I went down to King Street to try to reclaim my nonrelief status, but I knew this would take time. The whole project had been under fire recently. There had been a reduction in its funds, and many artists had been laid off. The response had been demonstrations culminating in a sit-in at the King Street office (a premonition of the sixties!), and the police had staged an attack, dragging the protesters from the building. The Washington office of the WPA had appointed an Army officer, Colonel Brehon Somervell, to direct the New York WPA, and the office in King Street feared the worst. My own situation seemed desperate. My murals had been rolled up and put on the shelf for weeks. I had no place to work; I had no job.

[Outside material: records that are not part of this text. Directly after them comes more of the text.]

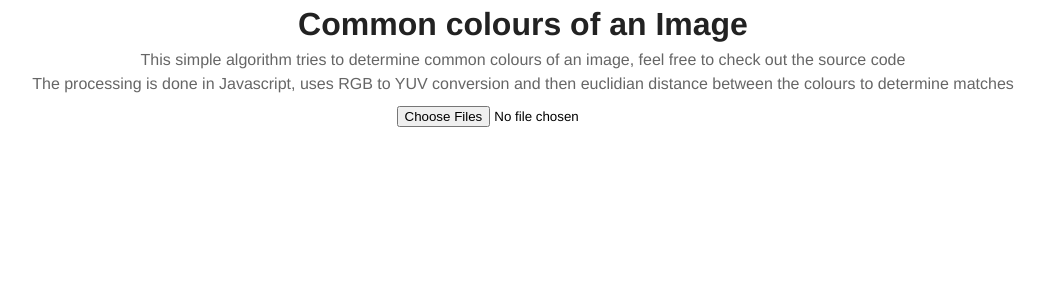
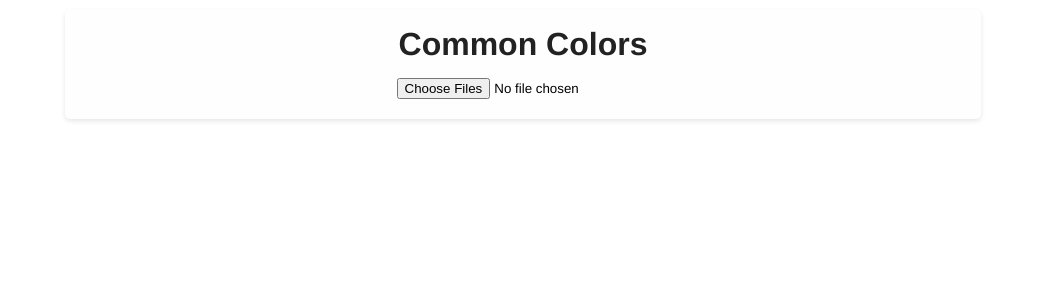
Before and after one commit to NikhilVerma/NikhilVerma.github.io, a Jekyll site: the page built from experiments/common_colours/index.html, in a window 1280 px wide. Shown: the top 300 px of the page, without its empty margins (117-1161 px from the left). Built offline with Jekyll 4.4.1, drawn with Linux system fonts in a browser that asks for light colours.

Commit message:
Update the script and styles

```diff
--- a/experiments/common_colours/common_colours.js
+++ b/experiments/common_colours/common_colours.js
@@ -1,28 +1,64 @@
-// Please don't judge my code quality. I hacked this together while experimenting.
+/**
+ * Utility methods
+ * @type {Object}
+ */
+var Utils = {
 
-var Utils = {
-    toYUV: _.memoize(function (r, g, b) {
+    /**
+     * Converts RGB to YUV color.
+     * @param  {Number} r
+     * @param  {Number} g
+     * @param  {Number} b
+     * @return {Array}
+     */
+    toYUV: function (r, g, b) {
         var y = r * 0.299000 + g * 0.587000 + b * 0.114000;
-        var u = 0.713 * (r - y);
-        var v = 0.564 * (b - u);
+        var u = 0.565 * (b - y);
+        var v = 0.713 * (r - y);
         return [y, u, v];
-    }, function (r, g, b) {
-        return '' + r + g + b;
-    }),
-
-    euclidianDistance: function (a, b) {
-        return Math.sqrt(Math.pow(a[0] - b[0], 2) * 0.1 + Math.pow(a[1] - b[1], 2) + Math.pow(a[2] - b[2], 2));
     },
 
+    /**
+     * Converts YUV to RGB color.
+     * @param  {Number} r
+     * @param  {Number} g
+     * @param  {Number} b
+     * @return {Array}
+     */
+    toRGB: function (y, u, v) {
+        var r = Math.round(y + 1.40 * v);
+        var g = Math.round(y - 0.344 * u - 0.714 * v);
+        var b = Math.round(y + 1.770 * u);
+
+        return [r, g, b];
+    },
+
+    /**
+     * Euclidian distance between two color sets
+     * @param  {Array} a an array with 3 num children
+     * @param  {Array} b an array with 3 num children
+     * @return {Number}   distance between the two colors
+     */
+    euclidianDistance: function (a, b) {
+        return Math.pow(a[0] - b[0], 2) + Math.pow(a[1] - b[1], 2) + Math.pow(a[2] - b[2], 2);
+    },
+
+    /**
+     * Returns an array containing the common colors from an array of colours. It uses euclidian distance
+     * to find out colors which are close to each other. While also giving some importance to the colors
+     * which are too different from one another.
+     * @param  {Array} array Array of colors
+     * @return {Array}       Array of common colors
+     */
     getProminentColors: function (array) {
         var samples = [];
         var len = array.length;
         var i, j, dist;
-        var avgDist = 0;
 
         // Populate the colors array
+        // 1 is the weight given to a color
         for (i = 0, len = array.length; i < len; i++) {
-            samples.push([array[i], 0]);
+            samples.push([array[i], 1]);
         }
 
         // Compare each element in the sample with the other to calculate the distance
@@ -30,24 +66,23 @@ var Utils = {
         for (i = 0; i < len; i++) {
             for (j = len; j > i; j--) {
                 if (samples[i] && samples[j]) {
-                    dist = this.euclidianDistance(this.toYUV.apply(this, samples[i][0]), this.toYUV.apply(this, samples[j][0]));
-                    avgDist = (dist + avgDist) / 2;
 
-                    // Colors are similar
-                    if (dist < 20) {
-                        samples[i][1]++;
-                        // Empty the other element as it's too similar
+                    dist = this.euclidianDistance(samples[i][0], samples[j][0]);
+
+                    // Colors are similar, eat and kill the other one adding it's weight
+                    if (dist < 500) {
+                        samples[i][1] += samples[j][1];
                         samples[j] = null;
-                    } else if (dist > 100) {
-                        // colors are too different, we need to give those priority as well
-                        samples[j][1] += 2;
+                    }
+                    // colors are too different, we need to give those priority as well
+                    else if (dist > 6000) {
+                        samples[j][1] += 1;
                     }
                 }
             }
         }
 
-        console.log(avgDist);
-
+        // Sort and sum the output
         var output = [];
         var sum = 0;
 
@@ -66,55 +101,83 @@ var Utils = {
             colors: output,
             sum: sum
         };
-    }
+    },
+
+    /**
+     * Returns pixels from a source image using canvas. The input image is scaled
+     * down to prevent huge processing times
+     * @return {Array} array of YUV colors
+     */
+    getPixelsFromSrc: (function () {
+
+        var canvas = document.createElement('canvas');
+        var ctx = canvas.getContext('2d');
+        var cb = _.indentity;
+
+        /**
+         * We scale the image down to 20x width
+         * @type {Number}
+         */
+        var TARGET_WIDTH = 20;
+
+        /**
+         * Number of steps to take when scaling the image
+         * @type {Number}
+         */
+        var SCALE_STEPS = 10;
+
+        var img = new Image();
+        img.onload = function () {
+            var width = canvas.width = img.width;
+            var height = canvas.height = img.height;
+            var i, len;
+            var currW = width;
+            var currH = height;
+            var lastW, lastH;
+            var step = (width - TARGET_WIDTH) / SCALE_STEPS;
+            var ratio = width / height;
+            var arr = [];
+
+            ctx.drawImage(img, 0, 0, width, height);
+
+            for (i = 1; i <= SCALE_STEPS; i++) {
+                lastW = width - i * step;
+                lastH = lastW / ratio;
+                ctx.drawImage(canvas, 0, 0, currW, currH, 0, 0, lastW, lastH);
+                currW = lastW;
+                currH = lastH;
+            }
+
+            var data = ctx.getImageData(0, 0, currW, currH).data;
+
+            for (i = 0, len = data.length; i < len; i += 4) {
+                arr.push(Utils.toYUV(data[i], data[i + 1], data[i + 2]));
+            }
+
+            cb(arr);
+        };
+
+        return function (src, callback) {
+            cb = callback;
+            img.src = src;
+        };
+    })()
 };
-
-var CanvasView = (function () {
-
-    var canvas = document.createElement('canvas');
-
-    return {
-        el: canvas,
-
-        // We scale the image down to 100px width
-        width: 100,
-
-        context: canvas.getContext('2d'),
-
-        getImagePixelsFromSrc: function (src, callback) {
-            var img = new Image();
-
-            img.onload = _.bind(function () {
-                var width = canvas.width = this.width;
-                var height = canvas.height = this.width * img.height / img.width | 0;
-                this.context.drawImage(img, 0, 0, width, height);
-
-                var arr = [],
-                    data = this.context.getImageData(0, 0, width, height).data;
-
-                for (var i = 0, len = data.length; i < len; i += 4) {
-                    arr.push([data[i], data[i + 1], data[i + 2]]);
-                }
-
-                callback(arr);
-            }, this);
-
-            img.src = src;
-        }
-    };
-})();
 
 var handleFileSelect = function (e) {
     var reader = new FileReader();
     var output = document.getElementById('output');
 
     reader.onload = function (e) {
-        CanvasView.getImagePixelsFromSrc(e.target.result, function (pixels) {
+        Utils.getPixelsFromSrc(e.target.result, function (pixels) {
+
             var colors = Utils.getProminentColors(pixels);
+            var i, len, width;
+            var str = '';
 
-            var str = '';
             for (i = 0, len = colors.colors.length; i < len; i++) {
-                str += '<span style="background-color:rgb(' + colors.colors[i][0] + '); width:' + (colors.colors[i][1] / colors.sum * 100) + '%">' + Math.round(colors.colors[i][1] / colors.sum * 100) + '%</span>';
+                width = colors.colors[i][1] / colors.sum * 100;
+                str += '<span style="background-color:rgb(' + Utils.toRGB.apply(this, colors.colors[i][0]) + '); width:' + width + '%"><strong>' + Math.round(width) + '%</strong></span>';
             }
 
             output.innerHTML = str;
--- a/experiments/common_colours/index.html
+++ b/experiments/common_colours/index.html
@@ -4,16 +4,20 @@ title: Common colours of an image
 
 {% include header.html %}
 
-<!--
-
-Please don't judge my code quality. I hacked this together while experimenting.
-
- -->
 <style>
     * {
         margin: 0;
         padding: 0;
         font-family: Helvetica, Arial, 'Liberation Sans', FreeSans, sans-serif;
+    }
+
+    .content {
+        background: #fefefe;
+        border-radius: 5px;
+        width: 70%;
+        margin: 10px auto;
+        padding: 10px;
+        box-shadow: 0 2px 5px rgba(0,0,0,0.1);
     }
 
     h1 {
@@ -35,29 +39,42 @@ Please don't judge my code quality. I hacked this together while experimenting.
     }
 
     #output {
-        display: block;
-        width: 100%;
+        position: absolute;
+        left: 0;
+        right: 0;
+        top: 0;
+        bottom: 0;
         overflow: hidden;
-        height: 500px;
-        margin: 20px 0;
+        pointer-events: none;
+        z-index: -1;
     }
 
     #output span {
         height: 100%;
         float: left;
+        text-align: center;
+        overflow: hidden;
+        position: relative;
+    }
+
+    #output strong {
+        position: absolute;
+        bottom: 0;
+        left: 0;
+        font-size: 20px;
         text-shadow: 0 0 1px #000;
         color: #fff;
-        font-size: 10px;
-        text-align: center;
-        line-height: 30px;
+        width: 100%;
     }
+
 </style>
 
-<h1>Common colours of an Image</h1>
-<p>This simple algorithm tries to determine common colours of an image, feel free to check out the source code</p>
-<p>The processing is done in Javascript, uses RGB to YUV conversion and then euclidian distance between the colours to determine matches</p>
-<input type="file" id="files" name="files[]" multiple />
 <div id="output"></div>
+
+<div class="content">
+    <h1>Common Colors</h1>
+    <input type="file" id="files" name="files[]" multiple />
+</div>
 
 <script src="underscore.js"></script>
 <script src="common_colours.js"></script>
```
Also changed, not shown: 1 other file.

I went into the big factorylike room where dozens of project clerical workers had their desks and saw Mrs. McMahon there. This was unusual—she rarely emerged from her private lair. I discovered that she was interviewing the nonrelief contingent of the project. I saw them called to her desk and heard her ask each in turn how their projects were developing and how much time they estimated they would need to complete their work. Suddenly I lost my head and charged up to her desk, pushing the others aside. I began to shout and curse. I don’t remember exactly what I said, but I know I yelled that it was a god-damned outrage that my project should be stalled like this while these others who were doing far less important work were coddled in this obscene manner— or words to that effect. The office force froze. Secretaries stood up and craned their necks. I raved on. “Arsenic and Old Face,” as her assistants called her, stared at me for a moment in silence, then gave me her famous double-whammy. Her left eyelid came unhinged and began to flutter spasmodically. This device had unseated stronger men than I, but I was carried along on a wave of madness. I continued to curse loudly, and Mrs. McMahon retired to her office. The crowd looked at me in silence.

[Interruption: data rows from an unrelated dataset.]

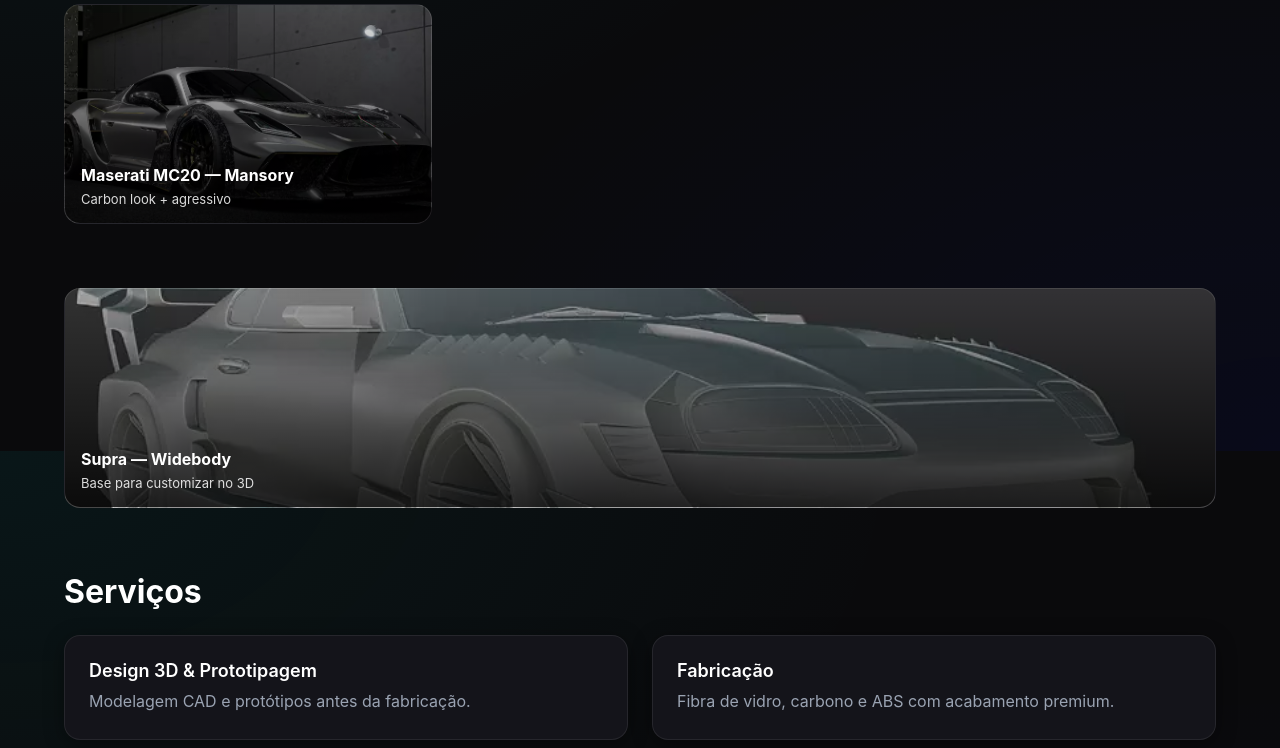
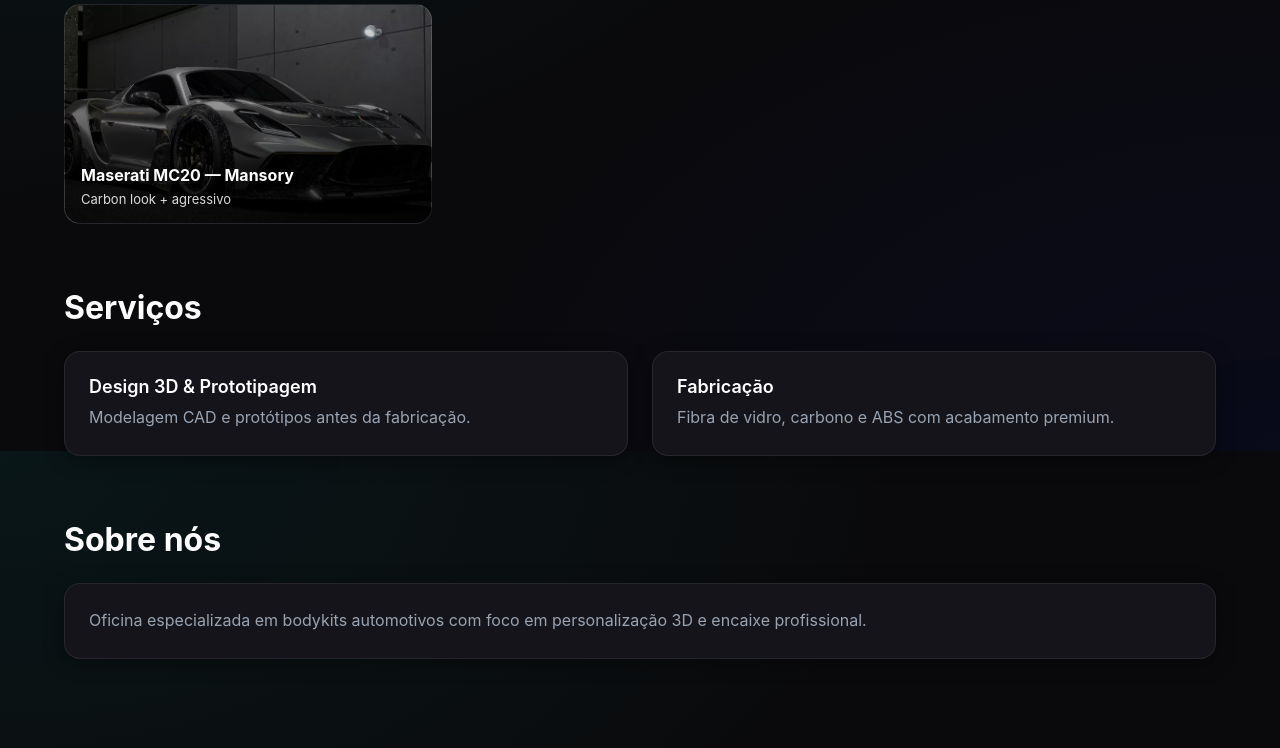
Before and after one commit to Caiox-pixel/BodySport, a Flask app: page / in a window 1280 px wide. Shown: the part 1149-1897 px from the top of the page. Run offline with Flask 3, Linux system fonts and the light colour scheme; some libraries are stand-ins or nearby versions.

Commit message:
tirei o card grande

```diff
--- a/backend/templates/index.html
+++ b/backend/templates/index.html
@@ -130,23 +130,6 @@
   </div>
 
 </section>
-
-
-        <!-- CARD COMPLETAMENTE CLICÁVEL -->
-        <div class="kit kit-supra">
-          <a class="kit-link"
-             href="{{ url_for('desenvolver') }}?car=supra"
-             aria-label="Abrir editor 3D - Supra Widebody"></a>
-
-          <div class="kit-overlay">
-            <h3>Supra — Widebody</h3>
-            <p>Base para customizar no 3D</p>
-          </div>
-        </div>
-
-      </section>
-    </section>
-
     <!-- SERVIÇOS -->
     <section id="servicos">
       <h2>Serviços</h2>
```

I was about to turn and go, resigned to my fate, when someone came to me and said, “Mrs. McMahon wants to see you in her office immediately.” I thought I might as well get it over with then and there, and I followed to the inner sanctum. I hardly noticed the little man in the dark suit seated in the corner. She sat at her big desk and let me stand. “Mr. Laning,” she said, “what was it you were saying to me just now in the outer office?” Suddenly the whole wave swept over me again and I became vituperative. “You let me wait outside,” I said, “begging to be allowed to continue my work, while you interview these others. I’m only interested in one thing in this world and that’s to be allowed to get back to my job and carry it through"—and then I began to rant and rave again. She interrupted me, saying, “Mr. Laning, this language in my office would warrant my severing your connection with this project!” I answered that if I couldn’t do my job, I wouldn’t give a damn. “You may go now,” she said, and I left the office.

Walking home, feeling defeated but purged, I reached Bleecker Street when I suddenly wondered, “But who was that little man who sat so quietly in the corner of her office while I blew my top?” And then I remembered- this was Colonel Somervell’s representative in the project office, Colonel Somervell’s “spy.” Mrs. McMahon had used me well. The charge the Establishment had been making against the whole project was that the artists were lazy boondogglers. My rebellion had offended her, but she had quickly risen above personal affront and had made me grist to her mill. Colonel Somervell’s man would report to his superior that a WPA artist had dared all to be allowed to get on with his job.